The Area of Moray itself is not only crisscrossed with excellent walking trails bit also sits within an impressive circular long distance route, The Moray Way. In addition, your walking holiday in Moray can be made not only much more interesting but also a lot easier by simply following this link to a superb site that provides a wide range of trail guides, location maps, local information, contacts and guidance notes.
“The Moray Way concept links existing walking routes to form a circuit of 95 miles (153km) that can be walked in six to nine days. Parts of the route are suitable for mountain biking and horse riding. Canoes or kayaks could be used down the River Spey providing an adventurous variation. The Moray Way combines the whole of The Dava Way, two thirds of The Moray Coast Trail and about half of The Speyside Way. The concept is the brainchild of The Moray Way Association, formed in 2009 to promote the Way.” (www.morayways.org.uk for further information)
Low Level Walks
Most of Moray’s population lives in towns and villages along the coastal plain and along the principal river valleys, which contain the best farmland and forests.
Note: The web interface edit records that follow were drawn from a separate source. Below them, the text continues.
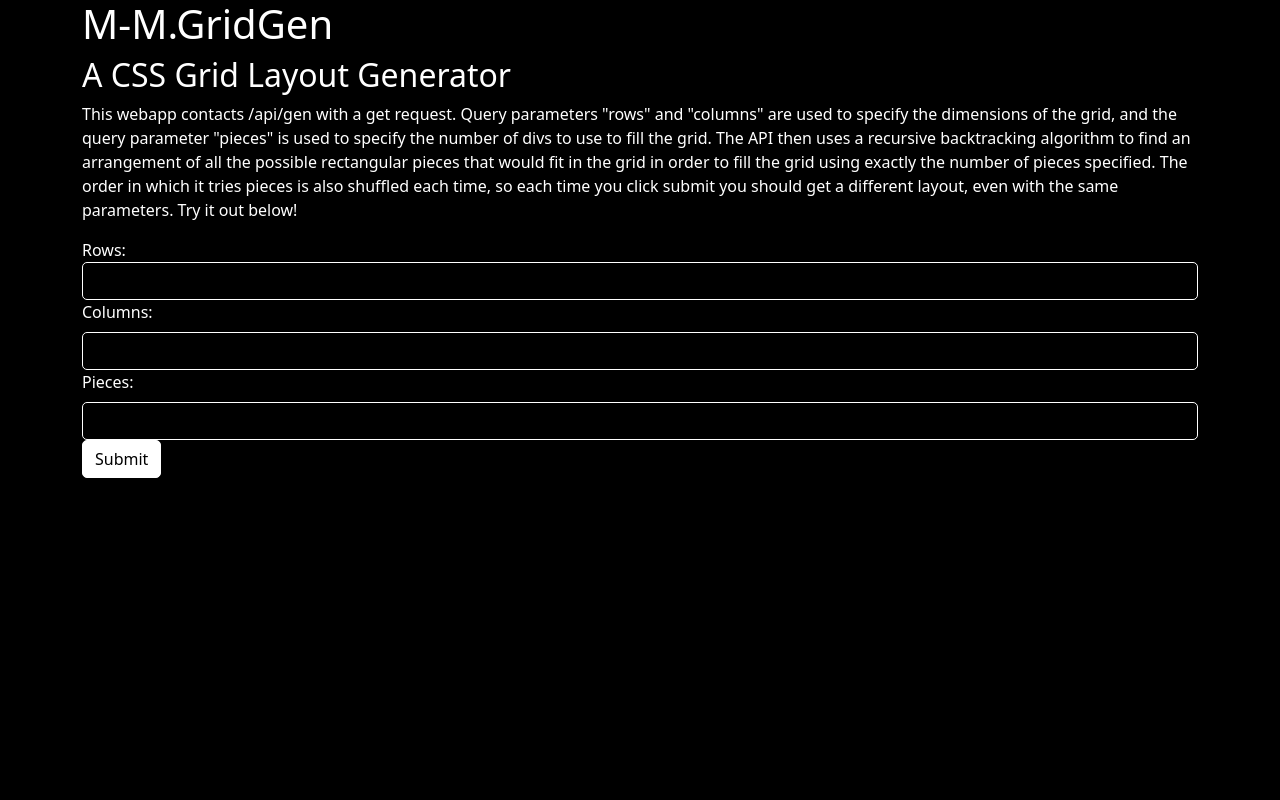
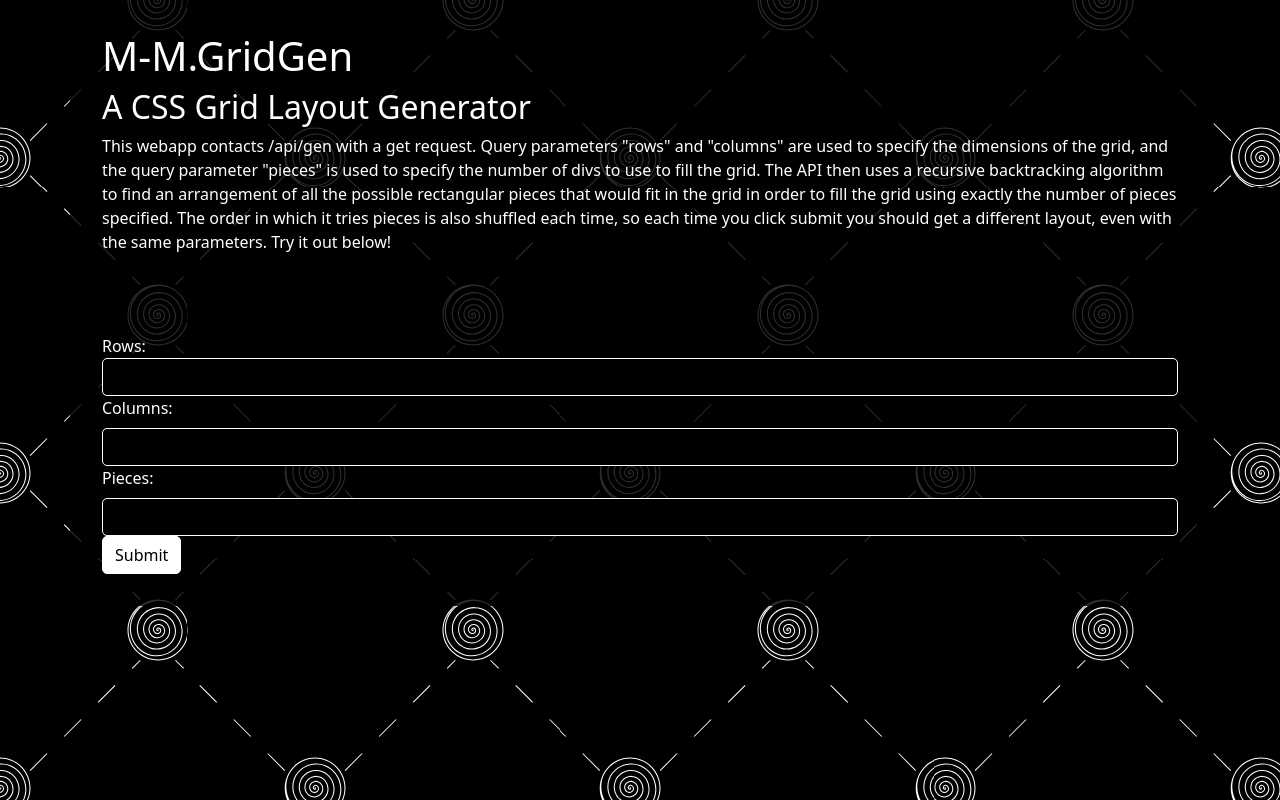
Before and after one commit to the-neighbor/M-M.GridGenAPI, a website: page public/index.html in a window 1280 px wide. Drawn offline with nearby package versions, Linux system fonts and the light colour scheme.

Commit message:
improve error handling and styling

```diff
--- a/public/index.css
+++ b/public/index.css
@@ -10,8 +10,14 @@
 }
 
 body {
-    background-color: #000000;
+    background-image: url(/assets/spiraltile3.svg);
     color: white;
+}
+
+
+#content, #about{
+    background-color: #000000d0;
+    padding:2em;
 }
 
 .form-control  {
--- a/public/index.html
+++ b/public/index.html
@@ -10,7 +10,7 @@
     <link rel="stylesheet" href="./index.css">
 </head>
 <body>
-    <div class="container">
+    <div class="container" id="about">
         <h1>M-M.GridGen</h1>
         <h2>A CSS Grid Layout Generator</h2>
         <p>This webapp contacts /api/gen with a get request. Query parameters "rows" and "columns" are used to specify the dimensions of the grid, and the
--- a/server.js
+++ b/server.js
@@ -14,7 +14,7 @@ app.get("/api/gen", async (req, res) => {
     rows = parseInt(rows);
     columns = parseInt(columns);
     pieces = parseInt(pieces);
-    if (rows < 1 || columns < 1 || pieces < 1 || isNaN(rows) || isNaN(columns) || isNaN(pieces)) {
+    if (rows < 1 || columns < 1 || pieces < 1 || isNaN(rows) || isNaN(columns) || isNaN(pieces) || pieces > rows * columns) {
         res.status(400).send("Bad Request");
         return;
     }
```
Also changed, not shown: public/assets/spiraltile3.svg (added).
Located between and around settlements is an extensive network of paths and trails. In recent years the more popular and interesting paths have been developed, signed and promoted through a succession of access projects, many of which were spearheaded by local community groups
The southern part of Moray contains extensive areas of ‘wild mountain country’, the home of the red deer, ptarmigan, golden eagle and mountain hare. Here are located some of the highest mountains in Scotland (Munros and Corbetts) including Ben Macdhui, the second highest summit in Britain, a popular place for hill walking.
Trails to check out; The Coastal Trail